It is a rare thing when the story of a book’s publication is even more mysterious than the plot of the novel itself.

But that might be said of Guerre (War) by one of France’s most celebrated and controversial literary figures, Louis-Ferdinand Celine, which arrives in bookstores on Thursday, some 78 years after its manuscript disappeared.

Celine’s reputation has somehow survived the fact that he was one of France’s most eager collaborators with the Nazis.

Already a superstar thanks to his debut novel Journey to the End of the Night (1932), Celine became one of the most ardent anti-Semitic propagandists even before France’s occupation.

In June 1944, with the Allies advancing on Paris, the writer abandoned a pile of his manuscripts in his Montmartre apartment.

Celine feared rough treatment from authorities in liberated France, having spent the war carousing with the Gestapo, and giving up Jews and foreigners to the Nazi regime and publishing racist pamphlets about Jewish world conspiracies.

For decades, no one knew what happened to his papers, and he accused resistance fighters of burning them. But at some point in the 2000s, they ended up with retired journalist Jean-Pierre Thibaudat, who passed them – completely out of the blue – to Celine’s heirs last summer.

‘A miracle’
Despite the author’s history, reviews of the 150-page novel, published by Gallimard, have been unanimous in their praise.

“The end of a mystery, the discovery of a great text,” writes Le Point; a “miracle,” says Le Monde; “breathtaking,” gushes Journal du Dimanche.

Gallimard has yet to say whether the novel will be translated.

Like much of Celine’s work, Guerre is deeply autobiographical, recounting his experiences during World War I.

It opens with 20-year-old Brigadier Ferdinand finding himself miraculously alive after waking up on a Belgian battlefield, follows his treatment and hasty departure for England – all based on Celine’s real experiences.

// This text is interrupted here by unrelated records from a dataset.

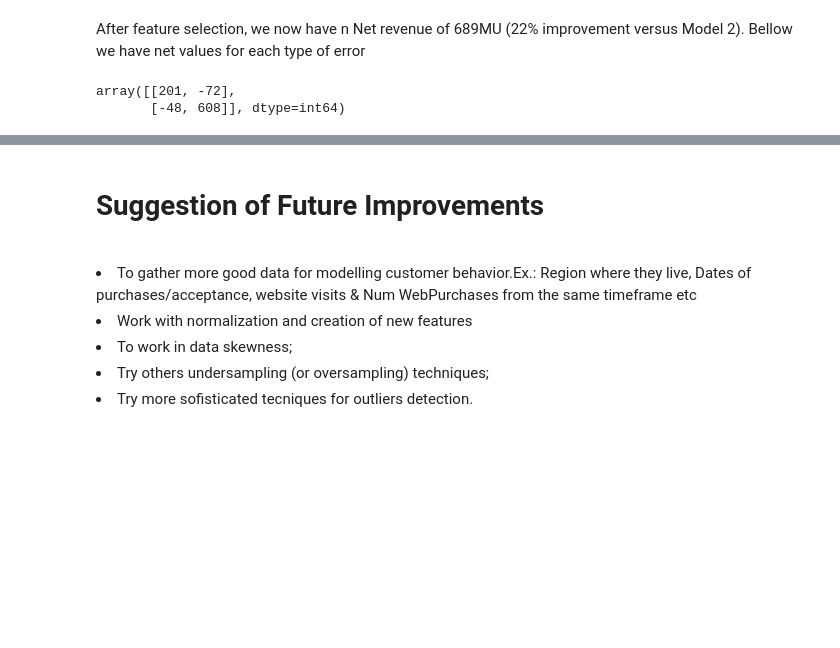
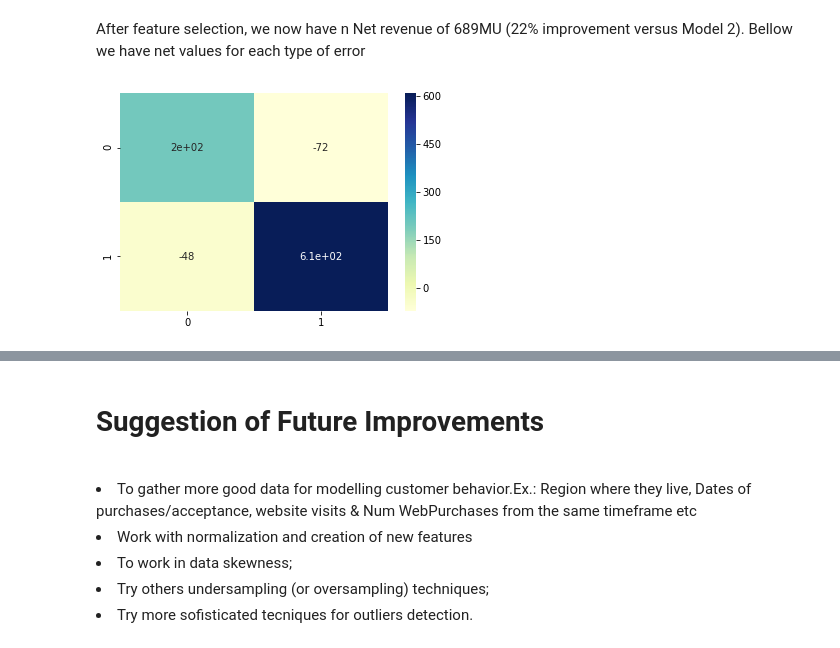
Before and after one commit to augustomolke/CaseIfoodData, a Jupyter notebook: Modelo.ipynb, the cells around one changed output, grey strips where cells are left out. Drawn from its saved outputs; the diff is of its cells as text; code cells hidden in the pictures; blank space fills up the shorter version.

```diff
--- a/Modelo.ipynb
+++ b/Modelo.ipynb
@@ -396,8 +361,8 @@ np.sum((cm*costs))
 # %% [markdown]
 After feature selection, we now have n Net revenue of 689MU (22% improvement versus Model 2).
 Bellow we have net values for each type of error
-# %%
-(cm*costs)
-# %% [output]
-array([[201, -72],
-       [-48, 608]], dtype=int64)
+# %%
+fig1, ax1 = plt.subplots()
+ax1 = sns.heatmap((cm*costs), annot=True,cmap="YlGnBu")
+# %% [output]
+[figure, added]
```
Also changed, not shown: parts of 9 cells of this notebook.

His time across the Channel is the subject of another newly discovered novel, Londres (London), to be published this autumn.

If French reviewers seem reluctant to focus on Celine’s rampant World War II anti-Semitism, it is partly because his early writings (Guerre is thought to date from 1934) show little sign of it.

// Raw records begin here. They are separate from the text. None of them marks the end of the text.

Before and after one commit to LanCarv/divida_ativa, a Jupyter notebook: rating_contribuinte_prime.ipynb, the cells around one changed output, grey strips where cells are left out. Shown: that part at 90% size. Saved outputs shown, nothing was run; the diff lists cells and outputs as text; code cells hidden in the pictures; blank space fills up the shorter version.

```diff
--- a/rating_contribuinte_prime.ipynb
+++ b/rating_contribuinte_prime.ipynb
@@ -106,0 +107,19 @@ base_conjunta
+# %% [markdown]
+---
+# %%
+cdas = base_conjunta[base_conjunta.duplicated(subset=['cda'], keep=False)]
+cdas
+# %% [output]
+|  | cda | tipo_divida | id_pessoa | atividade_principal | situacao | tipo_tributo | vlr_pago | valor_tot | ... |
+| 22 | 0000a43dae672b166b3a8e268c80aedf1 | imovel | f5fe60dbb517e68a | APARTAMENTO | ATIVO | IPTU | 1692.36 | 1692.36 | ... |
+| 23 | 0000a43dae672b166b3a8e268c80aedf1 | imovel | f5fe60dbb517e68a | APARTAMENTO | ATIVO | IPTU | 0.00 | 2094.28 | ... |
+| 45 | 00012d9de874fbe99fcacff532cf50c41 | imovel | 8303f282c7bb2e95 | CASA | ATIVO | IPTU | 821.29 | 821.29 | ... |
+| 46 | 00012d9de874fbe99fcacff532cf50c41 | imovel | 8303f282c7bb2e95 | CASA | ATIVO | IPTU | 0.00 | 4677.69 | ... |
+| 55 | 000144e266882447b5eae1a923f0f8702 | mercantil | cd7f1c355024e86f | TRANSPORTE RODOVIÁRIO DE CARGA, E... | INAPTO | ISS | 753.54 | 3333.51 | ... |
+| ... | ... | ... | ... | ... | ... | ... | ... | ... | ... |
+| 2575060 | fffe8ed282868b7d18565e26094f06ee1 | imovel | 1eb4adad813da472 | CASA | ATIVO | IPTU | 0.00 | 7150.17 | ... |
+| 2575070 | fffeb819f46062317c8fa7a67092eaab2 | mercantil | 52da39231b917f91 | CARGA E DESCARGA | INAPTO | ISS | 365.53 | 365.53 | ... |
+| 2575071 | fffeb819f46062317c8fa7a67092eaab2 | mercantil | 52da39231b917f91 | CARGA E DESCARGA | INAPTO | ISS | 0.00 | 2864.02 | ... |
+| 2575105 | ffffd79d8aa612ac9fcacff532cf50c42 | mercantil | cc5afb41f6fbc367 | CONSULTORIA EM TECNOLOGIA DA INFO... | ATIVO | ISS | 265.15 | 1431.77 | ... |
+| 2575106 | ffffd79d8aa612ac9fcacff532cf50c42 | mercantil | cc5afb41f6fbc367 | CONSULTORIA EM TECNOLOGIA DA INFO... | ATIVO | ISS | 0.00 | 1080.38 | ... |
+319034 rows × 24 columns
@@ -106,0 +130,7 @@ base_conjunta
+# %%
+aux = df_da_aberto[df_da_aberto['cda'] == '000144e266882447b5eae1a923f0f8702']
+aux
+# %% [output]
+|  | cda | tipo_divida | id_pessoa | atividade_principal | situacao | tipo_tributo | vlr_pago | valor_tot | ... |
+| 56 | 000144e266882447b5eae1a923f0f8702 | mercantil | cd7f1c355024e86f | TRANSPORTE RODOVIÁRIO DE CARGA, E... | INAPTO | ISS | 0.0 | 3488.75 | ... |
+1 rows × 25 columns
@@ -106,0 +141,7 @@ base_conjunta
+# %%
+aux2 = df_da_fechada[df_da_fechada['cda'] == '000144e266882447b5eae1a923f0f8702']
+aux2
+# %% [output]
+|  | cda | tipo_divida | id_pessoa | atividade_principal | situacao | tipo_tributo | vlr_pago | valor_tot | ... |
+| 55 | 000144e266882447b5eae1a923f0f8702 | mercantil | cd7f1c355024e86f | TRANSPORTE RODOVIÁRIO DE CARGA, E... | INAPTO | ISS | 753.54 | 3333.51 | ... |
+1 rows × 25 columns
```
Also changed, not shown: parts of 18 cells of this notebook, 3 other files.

Journey to the End of the Night was a hit among progressives for its anti-war message, as well as a raw, slang-filled style that stuck two fingers up at bourgeois sensibilities.

Celine’s attitude to the Jews only revealed itself in 1937 with the publication of a pamphlet, Trifles for a Massacre, which set him on a new path of racial hatred and conspiracy-mongering.

He never back-tracked. After the war, he launched a campaign of Holocaust-denial and sought to muddy the waters around his own war-time exploits – allowing him to worm his way back into France without repercussions.

‘Divine surprise’
Many in the French literary scene seem keen to separate early and late Celine.

“These manuscripts come at the right time – they are a divine surprise – for Celine to become a writer again: the one who matters, from 1932 to 1936,” literary historian Philippe Roussin told AFP.

Other critics say the early Celine was just hiding his true feelings.

They highlight a quote that may explain the gap between his progressive novels and reactionary feelings: “Knowing what the reader wants, following fashions like a shopgirl, is the job of any writer who is very financially constrained,” Celine wrote to a friend.

Despite his descent into Nazism, he was one of the great chroniclers of the trauma of World War I and the malaise of the inter-war years.

An exhibition about the discovery of the manuscripts opens on Thursday at the Gallimard Gallery and includes the original, hand-written sheets of Guerre.

They end with a line that is typical of Celine: “I caught the war in my head. It is locked in my head.”

In the final years before his death in 1961, Celine endlessly bemoaned the loss of his manuscripts.

The exhibition has a quote from him on the wall: “They burned them, almost three manuscripts, the pest-purging vigilantes!”

This was one occasion – not the only one – where he was proved wrong.